* INSTRUCTIONS TO FOLLOW *
Your answer should be one number: the count of lines below that contain "fill".
_ _ _ _
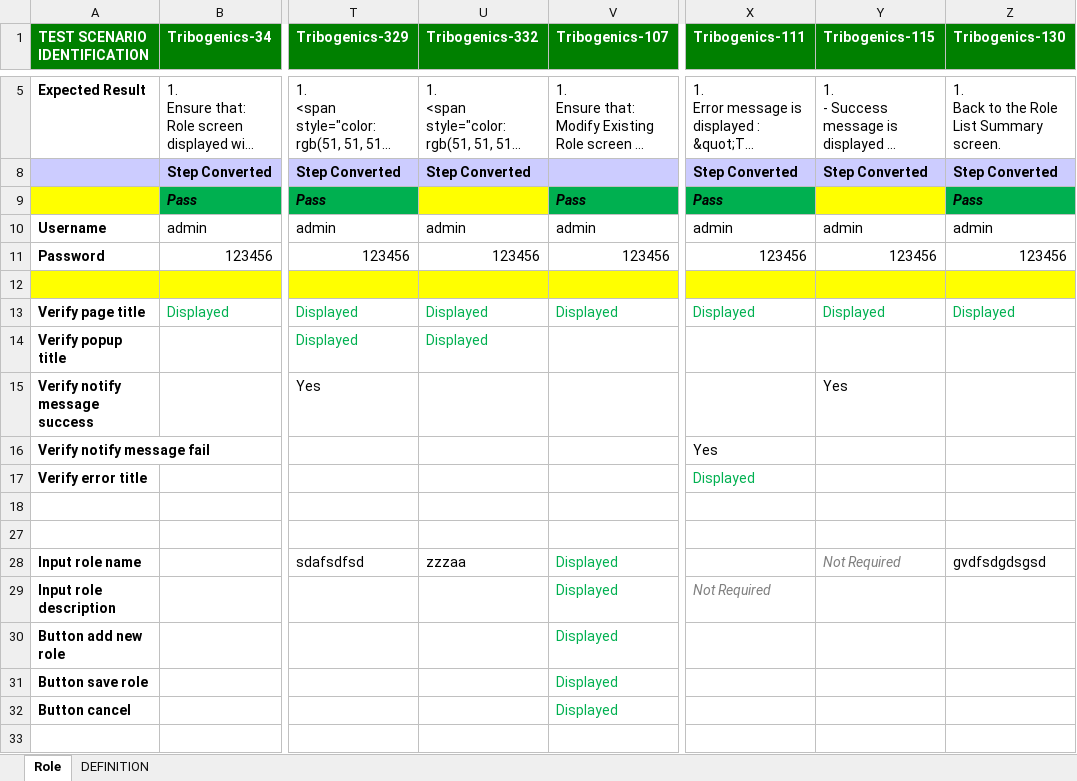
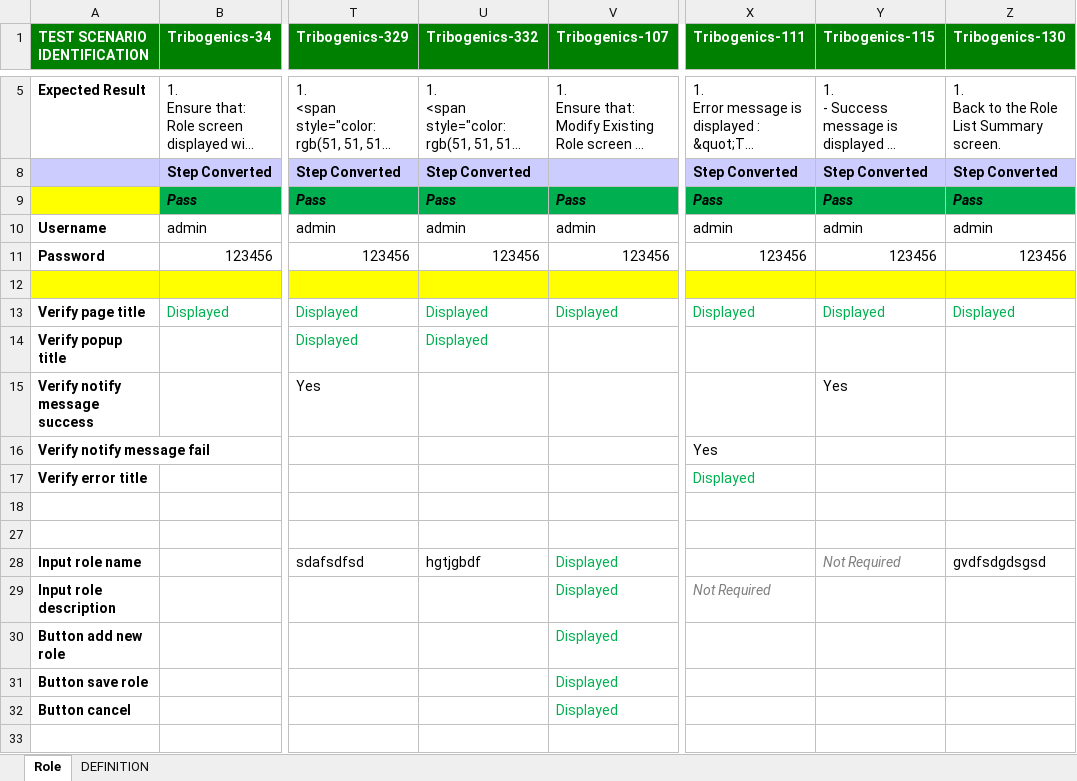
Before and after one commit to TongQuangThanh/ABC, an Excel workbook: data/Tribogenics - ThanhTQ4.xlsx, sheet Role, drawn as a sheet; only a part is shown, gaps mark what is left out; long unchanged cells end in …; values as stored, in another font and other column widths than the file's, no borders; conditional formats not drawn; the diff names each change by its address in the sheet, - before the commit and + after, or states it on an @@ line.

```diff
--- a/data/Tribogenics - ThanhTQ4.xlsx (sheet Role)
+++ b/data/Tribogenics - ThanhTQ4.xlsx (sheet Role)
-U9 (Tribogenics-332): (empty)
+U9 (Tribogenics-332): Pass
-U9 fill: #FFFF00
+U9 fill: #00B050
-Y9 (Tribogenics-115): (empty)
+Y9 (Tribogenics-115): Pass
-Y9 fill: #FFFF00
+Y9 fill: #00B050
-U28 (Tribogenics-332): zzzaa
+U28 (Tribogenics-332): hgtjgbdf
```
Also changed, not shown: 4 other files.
_ _ _ _
* SOLUTION FOR THIS TASK *
4